With attendance at capacity at the school’s current location at 1501 St. Louis St. in Treme, Lagniappe Academies is moving closer to acquiring a permanent home.
At the board’s meeting Friday, Lagniappe CEO Kendall Petri said the school currently has167 students, with 145 of them in kindergarten through third grade and 22 students in seventh and eighth grade combined. The school had to stop accepting students prior to this school year because it was already over the charter school-proscribed limit of 15 students per classroom. Lagniappe anticipated students to drop out and reduce that number over time.
The original goal was to recruit 30 new students in addition to about 125 students enrolled last year, but Lagniappe “knocked it out of the park” and actually had to end up turning away students because of demand, Petri said.
Enrollment is still behind where the school’s charter had planned for at this time, however.
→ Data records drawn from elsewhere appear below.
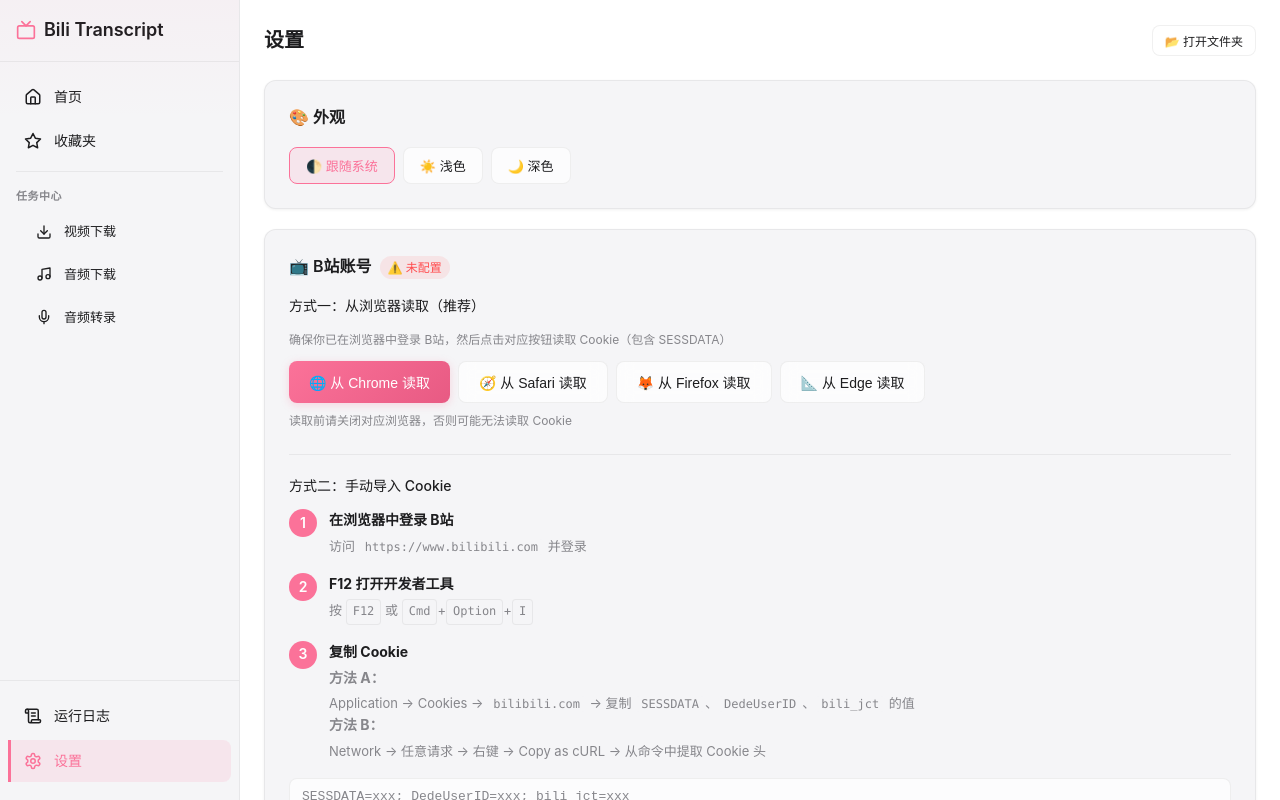
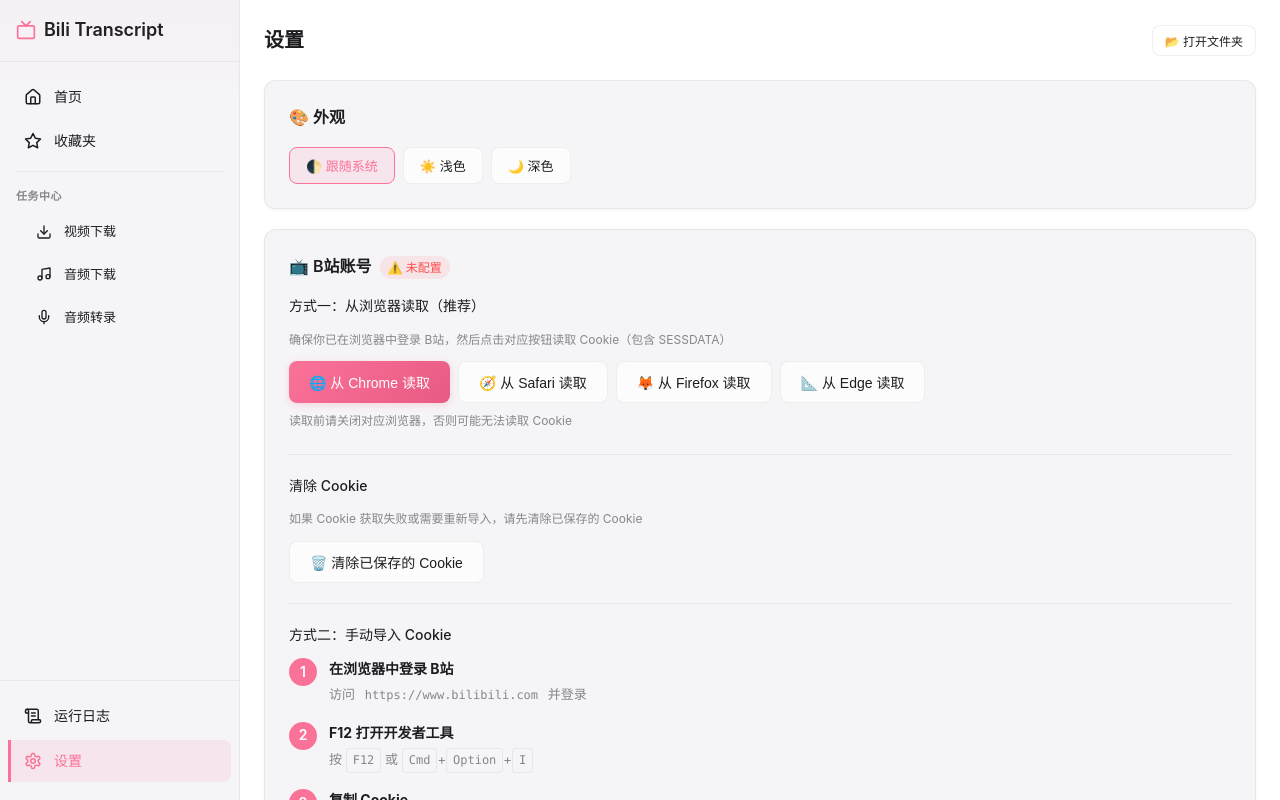
Before and after one commit to Nanami016/bilibili-transcript-app, a React (Vite) app: page /settings in a window 1280 px wide. Built offline with nearby package versions, Linux system fonts and the light colour scheme.

Commit message:
feat: 添加清除 Cookie 功能
- 设置页面新增「清除已保存的 Cookie」按钮
- 新增 clear_cookie Tauri 命令
- Cookie 存储位置: ~/.bilibili-transcript/config.toml

```diff
--- a/src/lib/tauri.ts
+++ b/src/lib/tauri.ts
@@ -32,6 +32,7 @@
 export const getCookieStatus = () => invoke("get_cookie_status");
 export const importCookieFromBrowser = (browser: string) =>
   invoke("import_cookie_from_browser", { browser });
+export const clearCookie = () => invoke<string>("clear_cookie");
 
 // 日志相关
 export const getRunLogs = () => invoke("get_run_logs");
--- a/src/pages/Settings.tsx
+++ b/src/pages/Settings.tsx
@@ -1,5 +1,5 @@
 import { useState, useEffect, useRef } from "react";
-import { getConfig, updateConfig, importCookie, importCookieFromBrowser, getCookieStatus, testWhisperConnection, testAiSummaryConnection, openFolder, getAppDataDir } from "../lib/tauri";
+import { getConfig, updateConfig, importCookie, importCookieFromBrowser, getCookieStatus, clearCookie, testWhisperConnection, testAiSummaryConnection, openFolder, getAppDataDir } from "../lib/tauri";
 import { useTheme } from "../components/Layout";
 
 function Settings() {
@@ -120,6 +120,17 @@
     }
   };
 
+  const handleClearCookie = async () => {
+    try {
+      const result = await clearCookie();
+      setCookieStatus(false);
+      setToast({ message: result, type: "success" });
+      await loadConfig();
+    } catch (error) {
+      setToast({ message: "清除失败: " + String(error), type: "error" });
+    }
+  };
+
   const updateField = (section: string, field: string, value: any) => {
     setConfig((prev: any) => ({
       ...prev,
@@ -218,6 +229,18 @@
           <p className="form-hint" style={{ marginTop: 8 }}>
             读取前请关闭对应浏览器，否则可能无法读取 Cookie
           </p>
+        </div>
+
+        <hr className="settings-divider" />
+
+        <div>
+          <h4 className="settings-subtitle">清除 Cookie</h4>
+          <p className="form-hint" style={{ marginBottom: 12 }}>
+            如果 Cookie 获取失败或需要重新导入，请先清除已保存的 Cookie
+          </p>
+          <button className="btn btn-secondary" onClick={handleClearCookie}>
+            🗑️ 清除已保存的 Cookie
+          </button>
         </div>
 
         <hr className="settings-divider" />
```
Also changed, not shown: 2 other files (tests, documents, lock files or other folders).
In its fourth year, Lagniappe should currently have three classes at each grade level and four classes for kindergarten, Petri said. She hopes moving to a larger facility can make this become a reality.
The board is eyeing the Bayou Treme Center , a non-profit campus for social services and the arts located at 2541 Bayou Road . It was originally intended to open in 2010 as a charter school incubation project for schools to come and develop for a few years. It has suffered setbacks due to funding and tax credits not coming as soon as expected, but Petri hopes to secure the location for the 2014-2015 school year. She said Lagniappe has been looking at the property — the former site of St. Rose de Lima church — since 2008.
“We love it,” she said.
Lagniappe currently receives “a pittance,” about $600 per student, in funding because the school does not have a permanent building, said board member Dan Henderson.
“We are considered their best prospect, and I think we do consider them as a high prospect,” he said. “We have a couple other properties that we need to talk about later, none of which are ideal.”
Petri discussed more about expecting the school to jump from an F to a B grade when the state releases the newest ratings. The state is behind in calculating the bonus “value-added points” for schools, she said, which are earned for accomplishments such as students surpassing expectations in testing.
The state did release a way for schools to calculate their base scores on the basis of standardized LEAP and iLEAP testing and attendance, however. Petri said this has shown Lagniappe Academies having a new score of 85 without the bonus points. Previously, the school scored 58.6, an F. An 85 would earn the school a B rating on the new scale used by the Recovery School District and the rest of Louisiana. Petri expects additional value-added points, however, which the state will announce in its final school ratings that are likely to come out some time in October.
Petri said the 22 middle school students areabout half of what Lagniappe had last year. In recruiting students, the school focused on accepting more elementary students who could grow up with Lagniappe. This resulted in limited space available for the middle school students.
Chief Operations Officer Ninh Tran presented a revised budget for the 2013-2014. It is based on the school enrolling 160 students, whereas last year’s budget was for about 125 students.
This increase will result in greater minimum foundation program funding from the state. This per-pupil funding comes from the school earning $8,500 per student, which is the standard for Orleans Parish for all schools and “why schools try to stuff as many kids into classrooms as possible,” Tran said.
Because of this year’s additional students, Lagniappe added four new teachers. Additional technology services were also introduced this year to prepare Lagniappe students for when the LEAP and iLEAP tests become computerized next year.
Tran also said repairs and other maintenance at the school’s current modular building are increasing over time.
The board unanimously approved adding Dan Forman as a new board member. Forman has worked with Lagniappe Academies in the past and is the director of admissions and community relations for Townsend Addiction Treatment Centers.
He announced an upcoming project with Samaritan’s Feet, an international organization that donates shoes, for Lagniappe on Oct. 1. Each student will get a pair of new shoes at the event. Lagniappe is currently recruiting volunteers and parents to assist with it.
The next Lagniappe Academies meeting will be at 5:30 p.m. Oct. 16, at 1501 St. Louis St.